Exercise:
Pictures stay out; everything else in the listing below is to be restated word for word.
[Start of Attachment]
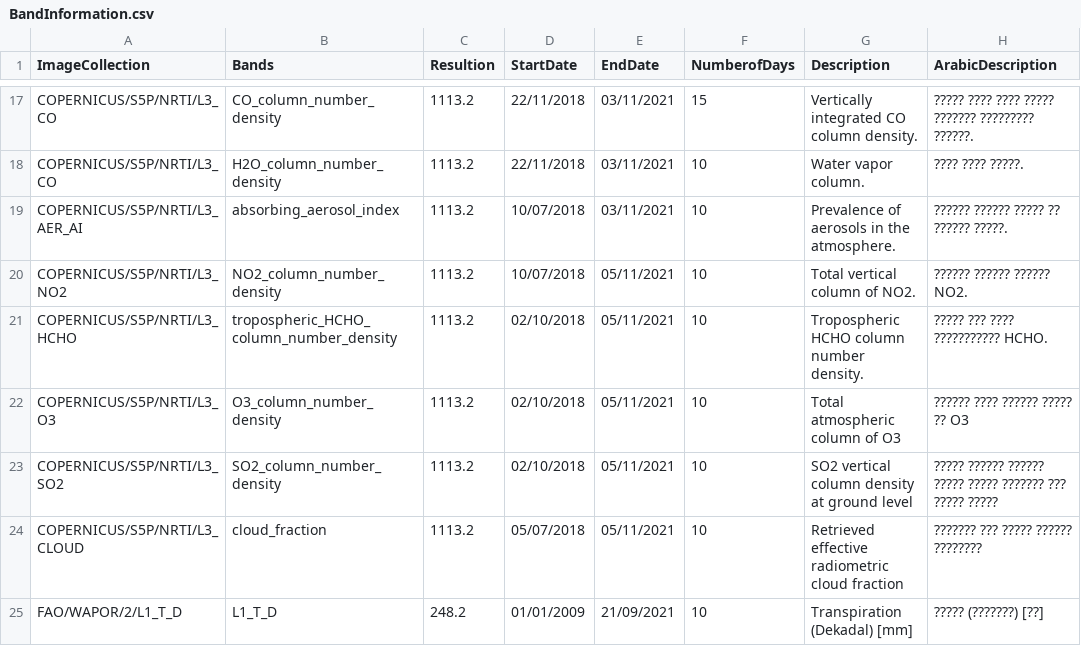
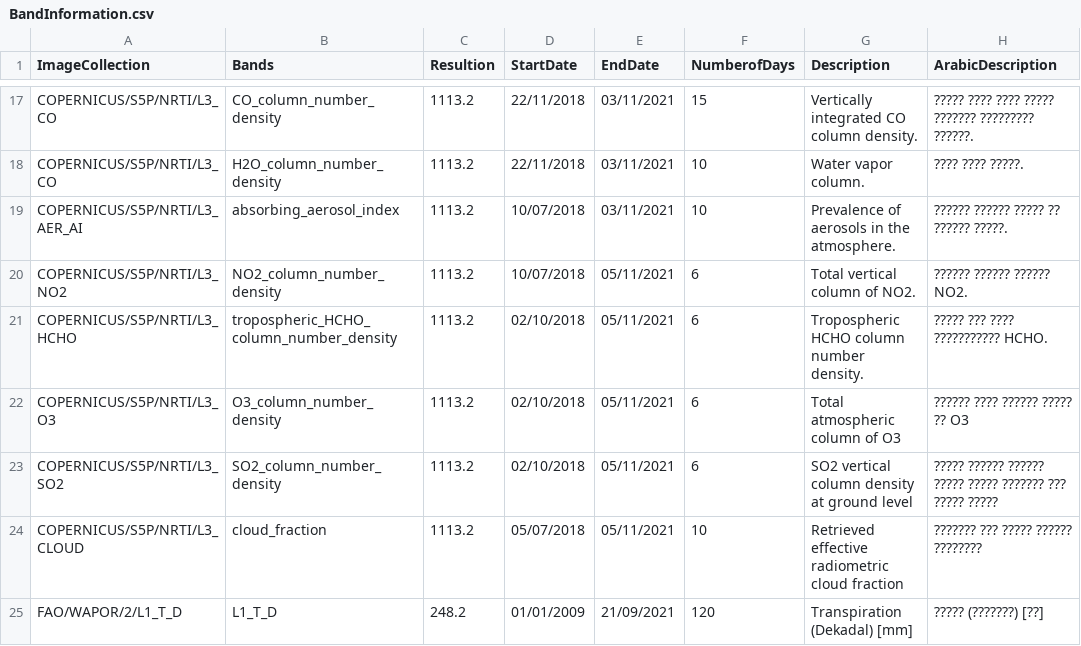
Before and after one commit to MohammedBaz/GreenInv, a CSV file: BandInformation.csv, drawn as a sheet; only a part is shown, gaps mark what is left out; the diff names each change by its address in the sheet, - before the commit and + after, or states it on an @@ line.

Commit message:
Add files via upload

```diff
--- a/BandInformation.csv
+++ b/BandInformation.csv
-F20:F23 (NumberofDays): 10
+F20:F23 (NumberofDays): 6
-F25 (NumberofDays): 10
+F25 (NumberofDays): 120
```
[End of Attachment]
Solution to this problem:
Before and after one commit to MohammedBaz/GreenInv, a CSV file: BandInformation.csv, drawn as a sheet; only a part is shown, gaps mark what is left out; the diff names each change by its address in the sheet, - before the commit and + after, or states it on an @@ line.

Commit message:
Add files via upload

```diff
--- a/BandInformation.csv
+++ b/BandInformation.csv
-F20:F23 (NumberofDays): 10
+F20:F23 (NumberofDays): 6
-F25 (NumberofDays): 10
+F25 (NumberofDays): 120
```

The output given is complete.